A 2014 aerial view of Sconset Beach and Baxter Road area showing the bluffs with erosion along the eastern end of Nantucket. David L. Ryan / The Boston Globe, File

MA - Nantucket homeowners group agrees to remove their erosion shield

As the seas stripped away the earth beneath their homes, a group of Nantucket homeowners mobilized to protect their land. Their solution: massive tubes made of plastic fiber and filled with hardening sand slurry, stretching across some 900 feet of beach to serve as a shield from the encroaching waters.

But the privately funded project, which the homeowners began to install 10 years ago, catalyzed a long and bitter rift as neighbors raised the alarm about its environmental impact elsewhere on the island.

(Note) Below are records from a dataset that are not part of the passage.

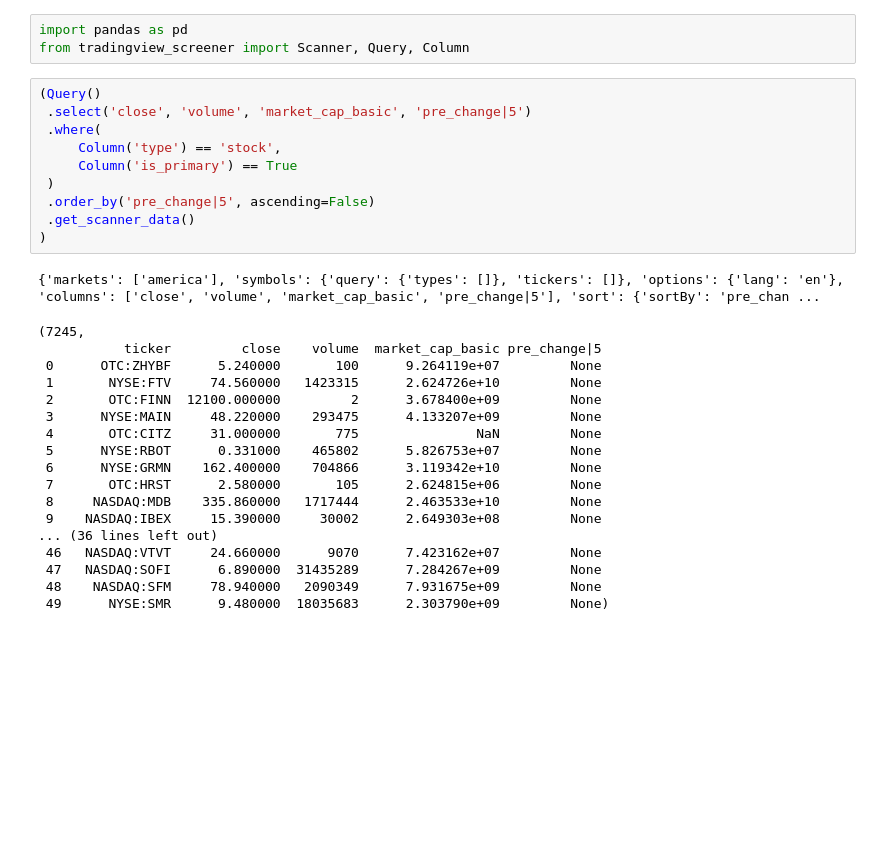
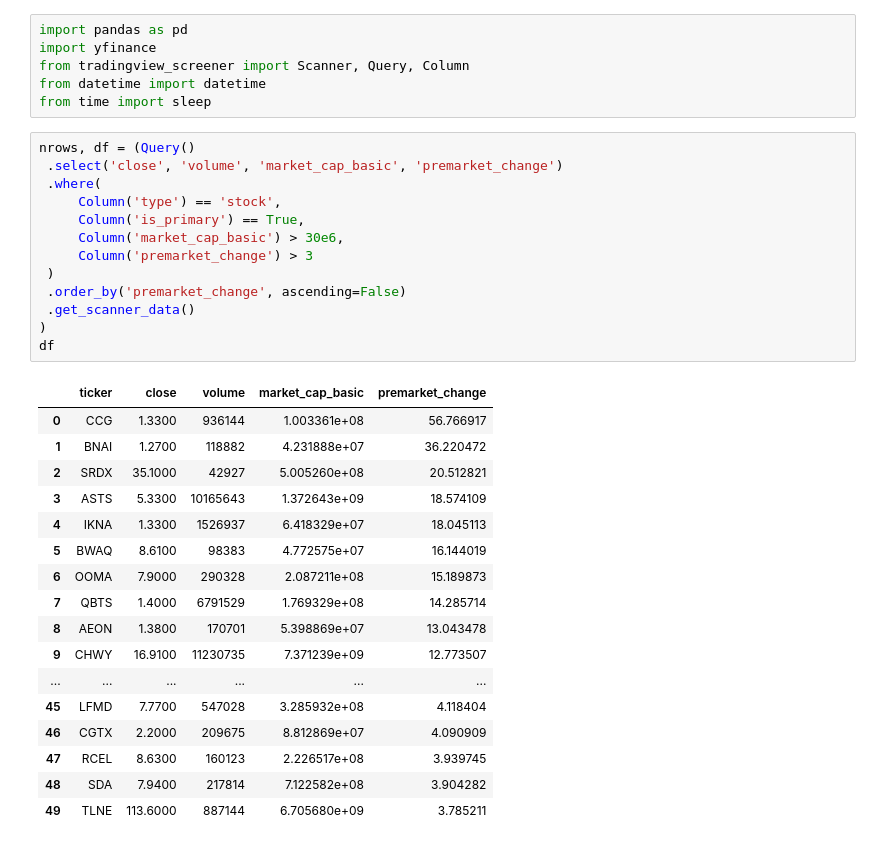
Before and after one commit to sinixy/screener, a Jupyter notebook: test.ipynb, the cells around one changed output. Saved outputs shown, nothing was run; the diff lists cells and outputs as text; blank space fills up the shorter version.

```diff
--- a/test.ipynb
+++ b/test.ipynb
@@ -1,32 +1,37 @@
 # %%
 import pandas as pd
+import yfinance
 from tradingview_screener import Scanner, Query, Column
+from datetime import datetime
+from time import sleep
 # %%
-(Query()
- .select('close', 'volume', 'market_cap_basic', 'pre_change|5')
+nrows, df = (Query()
+ .select('close', 'volume', 'market_cap_basic', 'premarket_change')
  .where(
      Column('type') == 'stock',
-     Column('is_primary') == True
+     Column('is_primary') == True,
+     Column('market_cap_basic') > 30e6,
+     Column('premarket_change') > 3
  )
- .order_by('pre_change|5', ascending=False)
+ .order_by('premarket_change', ascending=False)
  .get_scanner_data()
 )
+df
 # %% [output]
-{'markets': ['america'], 'symbols': {'query': {'types': []}, 'tickers': []}, 'options': {'lang': 'en'}, 'columns': ['close', 'volume', 'market_cap_basic', 'pre_change|5'], 'sort': {'sortBy': 'pre_chan ...
-(7245,
-           ticker         close    volume  market_cap_basic pre_change|5
- 0      OTC:ZHYBF      5.240000       100      9.264119e+07         None
- 1       NYSE:FTV     74.560000   1423315      2.624726e+10         None
- 2       OTC:FINN  12100.000000         2      3.678400e+09         None
- 3      NYSE:MAIN     48.220000    293475      4.133207e+09         None
- 4       OTC:CITZ     31.000000       775               NaN         None
- 5      NYSE:RBOT      0.331000    465802      5.826753e+07         None
- 6      NYSE:GRMN    162.400000    704866      3.119342e+10         None
- 7       OTC:HRST      2.580000       105      2.624815e+06         None
- 8     NASDAQ:MDB    335.860000   1717444      2.463533e+10         None
- 9    NASDAQ:IBEX     15.390000     30002      2.649303e+08         None
-... (36 lines left out)
- 46   NASDAQ:VTVT     24.660000      9070      7.423162e+07         None
- 47   NASDAQ:SOFI      6.890000  31435289      7.284267e+09         None
- 48    NASDAQ:SFM     78.940000   2090349      7.931675e+09         None
- 49      NYSE:SMR      9.480000  18035683      2.303790e+09         None)
+|  | ticker | close | volume | market_cap_basic | premarket_change |
+| 0 | CCG | 1.3300 | 936144 | 1.003361e+08 | 56.766917 |
+| 1 | BNAI | 1.2700 | 118882 | 4.231888e+07 | 36.220472 |
+| 2 | SRDX | 35.1000 | 42927 | 5.005260e+08 | 20.512821 |
+| 3 | ASTS | 5.3300 | 10165643 | 1.372643e+09 | 18.574109 |
+| 4 | IKNA | 1.3300 | 1526937 | 6.418329e+07 | 18.045113 |
+| 5 | BWAQ | 8.6100 | 98383 | 4.772575e+07 | 16.144019 |
+| 6 | OOMA | 7.9000 | 290328 | 2.087211e+08 | 15.189873 |
+| 7 | QBTS | 1.4000 | 6791529 | 1.769329e+08 | 14.285714 |
+| 8 | AEON | 1.3800 | 170701 | 5.398869e+07 | 13.043478 |
+| 9 | CHWY | 16.9100 | 11230735 | 7.371239e+09 | 12.773507 |
+| ... | ... | ... | ... | ... | ... |
+| 45 | LFMD | 7.7700 | 547028 | 3.285932e+08 | 4.118404 |
+| 46 | CGTX | 2.2000 | 209675 | 8.812869e+07 | 4.090909 |
+| 47 | RCEL | 8.6300 | 160123 | 2.226517e+08 | 3.939745 |
+| 48 | SDA | 7.9400 | 217814 | 7.122582e+08 | 3.904282 |
+| 49 | TLNE | 113.6000 | 887144 | 6.705680e+09 | 3.785211 |
```
Also changed, not shown: parts of 3 cells of this notebook, 3 other files.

Now, the homeowners group from Siasconset, on the eastern end of Nantucket, has reluctantly agreed to dismantle the multimillion dollar project, seeing no way around a permit violation order calling for its removal. The move could bring an end to a heated, 10-year fight over how to grapple with climate threats on the island.

In a Jan. 9 letter to Nantucket’s town manager and Select Board, Josh Posner, president of the homeowners group, the Siasconset Beach Preservation Fund, wrote that his organization will remove the geotubes in compliance with a 2021 order from Nantucket’s Conservation Commission — “no matter how foolish removal may be.”

In 2014, homeowner Josh Posner sat on his bench that he has moved at times from the bluff on Baxter Road which has been eroding away. – David L. Ryan / The Boston Globe

Posner proposed the town abandon its heavily criticized plan to partner with his group to expand the project. Nantucket’s Select Board agreed, and the conservation commission unanimously approved the withdrawal at a Thursday evening meeting.

“It is a shame to see a lack of political leadership and the domination of unthinking ideologues force the destruction of a beautiful, historic community when there is way of protecting it that is working really well,” Posner told The Boston Globe in an e-mail.

Posner’s characterization of the removal order as “foolish” was “very unfortunate,” said Ashley Erisman, chair of the conservation commission, which found the homeowners failed to abide by permit obligations, including a requirement to replenish the area with clean sand.

”We wouldn’t have needed to issue a removal enforcement had [Siasconset Beach Preservation Fund] followed their order of conditions,” she said.

Siasconset, more commonly known as Sconset, is home to iconic shingled cottages, some worth millions of dollars apiece. But the bluff on which they are built has long been under assault by erosion, which has accelerated due to climate change.

Read more.